# [How to complete this task]
Output all the entries below. Each must match exactly.

(Version difference data)

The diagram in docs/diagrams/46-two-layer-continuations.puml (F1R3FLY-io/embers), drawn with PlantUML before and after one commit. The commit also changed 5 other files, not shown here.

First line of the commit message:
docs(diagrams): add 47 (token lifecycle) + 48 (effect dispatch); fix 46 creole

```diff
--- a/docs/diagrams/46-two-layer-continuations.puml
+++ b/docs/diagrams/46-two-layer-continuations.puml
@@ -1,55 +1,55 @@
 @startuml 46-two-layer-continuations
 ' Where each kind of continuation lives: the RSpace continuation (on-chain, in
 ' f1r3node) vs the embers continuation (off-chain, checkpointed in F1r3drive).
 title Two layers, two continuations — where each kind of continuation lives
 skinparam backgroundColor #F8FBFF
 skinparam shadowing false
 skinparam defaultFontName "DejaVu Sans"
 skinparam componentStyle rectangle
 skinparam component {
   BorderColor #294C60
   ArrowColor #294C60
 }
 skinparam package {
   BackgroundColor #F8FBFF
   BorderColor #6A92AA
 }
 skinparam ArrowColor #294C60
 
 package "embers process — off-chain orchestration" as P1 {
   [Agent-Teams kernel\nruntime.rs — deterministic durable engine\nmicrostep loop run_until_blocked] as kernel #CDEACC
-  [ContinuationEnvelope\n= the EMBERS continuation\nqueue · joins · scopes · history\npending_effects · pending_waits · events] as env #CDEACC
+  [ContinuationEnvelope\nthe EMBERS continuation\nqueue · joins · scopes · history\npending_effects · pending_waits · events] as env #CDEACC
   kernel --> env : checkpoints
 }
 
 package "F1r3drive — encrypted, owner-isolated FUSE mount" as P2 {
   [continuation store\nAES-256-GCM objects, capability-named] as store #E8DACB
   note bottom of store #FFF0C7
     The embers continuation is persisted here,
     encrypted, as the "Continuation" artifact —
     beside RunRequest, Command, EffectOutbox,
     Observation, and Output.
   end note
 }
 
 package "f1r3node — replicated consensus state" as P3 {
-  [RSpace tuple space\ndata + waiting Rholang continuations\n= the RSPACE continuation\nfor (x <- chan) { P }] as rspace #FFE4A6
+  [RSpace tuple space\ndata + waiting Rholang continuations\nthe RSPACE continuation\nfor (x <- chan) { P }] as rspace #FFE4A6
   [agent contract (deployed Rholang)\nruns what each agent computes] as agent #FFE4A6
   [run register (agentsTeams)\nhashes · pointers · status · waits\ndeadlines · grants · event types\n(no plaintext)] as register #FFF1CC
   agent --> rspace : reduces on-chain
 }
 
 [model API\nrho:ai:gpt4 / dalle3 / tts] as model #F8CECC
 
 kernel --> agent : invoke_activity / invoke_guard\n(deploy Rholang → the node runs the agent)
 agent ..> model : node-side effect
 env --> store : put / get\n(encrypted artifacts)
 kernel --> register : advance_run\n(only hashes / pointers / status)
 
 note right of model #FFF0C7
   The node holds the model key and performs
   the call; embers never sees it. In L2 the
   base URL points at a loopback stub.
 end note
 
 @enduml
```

# [Your solution]
The diagram in docs/diagrams/46-two-layer-continuations.puml (F1R3FLY-io/embers), drawn with PlantUML before and after one commit. The commit also changed 5 other files, not shown here.

First line of the commit message:
docs(diagrams): add 47 (token lifecycle) + 48 (effect dispatch); fix 46 creole

```diff
--- a/docs/diagrams/46-two-layer-continuations.puml
+++ b/docs/diagrams/46-two-layer-continuations.puml
@@ -1,55 +1,55 @@
 @startuml 46-two-layer-continuations
 ' Where each kind of continuation lives: the RSpace continuation (on-chain, in
 ' f1r3node) vs the embers continuation (off-chain, checkpointed in F1r3drive).
 title Two layers, two continuations — where each kind of continuation lives
 skinparam backgroundColor #F8FBFF
 skinparam shadowing false
 skinparam defaultFontName "DejaVu Sans"
 skinparam componentStyle rectangle
 skinparam component {
   BorderColor #294C60
   ArrowColor #294C60
 }
 skinparam package {
   BackgroundColor #F8FBFF
   BorderColor #6A92AA
 }
 skinparam ArrowColor #294C60
 
 package "embers process — off-chain orchestration" as P1 {
   [Agent-Teams kernel\nruntime.rs — deterministic durable engine\nmicrostep loop run_until_blocked] as kernel #CDEACC
-  [ContinuationEnvelope\n= the EMBERS continuation\nqueue · joins · scopes · history\npending_effects · pending_waits · events] as env #CDEACC
+  [ContinuationEnvelope\nthe EMBERS continuation\nqueue · joins · scopes · history\npending_effects · pending_waits · events] as env #CDEACC
   kernel --> env : checkpoints
 }
 
 package "F1r3drive — encrypted, owner-isolated FUSE mount" as P2 {
   [continuation store\nAES-256-GCM objects, capability-named] as store #E8DACB
   note bottom of store #FFF0C7
     The embers continuation is persisted here,
     encrypted, as the "Continuation" artifact —
     beside RunRequest, Command, EffectOutbox,
     Observation, and Output.
   end note
 }
 
 package "f1r3node — replicated consensus state" as P3 {
-  [RSpace tuple space\ndata + waiting Rholang continuations\n= the RSPACE continuation\nfor (x <- chan) { P }] as rspace #FFE4A6
+  [RSpace tuple space\ndata + waiting Rholang continuations\nthe RSPACE continuation\nfor (x <- chan) { P }] as rspace #FFE4A6
   [agent contract (deployed Rholang)\nruns what each agent computes] as agent #FFE4A6
   [run register (agentsTeams)\nhashes · pointers · status · waits\ndeadlines · grants · event types\n(no plaintext)] as register #FFF1CC
   agent --> rspace : reduces on-chain
 }
 
 [model API\nrho:ai:gpt4 / dalle3 / tts] as model #F8CECC
 
 kernel --> agent : invoke_activity / invoke_guard\n(deploy Rholang → the node runs the agent)
 agent ..> model : node-side effect
 env --> store : put / get\n(encrypted artifacts)
 kernel --> register : advance_run\n(only hashes / pointers / status)
 
 note right of model #FFF0C7
   The node holds the model key and performs
   the call; embers never sees it. In L2 the
   base URL points at a loopback stub.
 end note
 
 @enduml
```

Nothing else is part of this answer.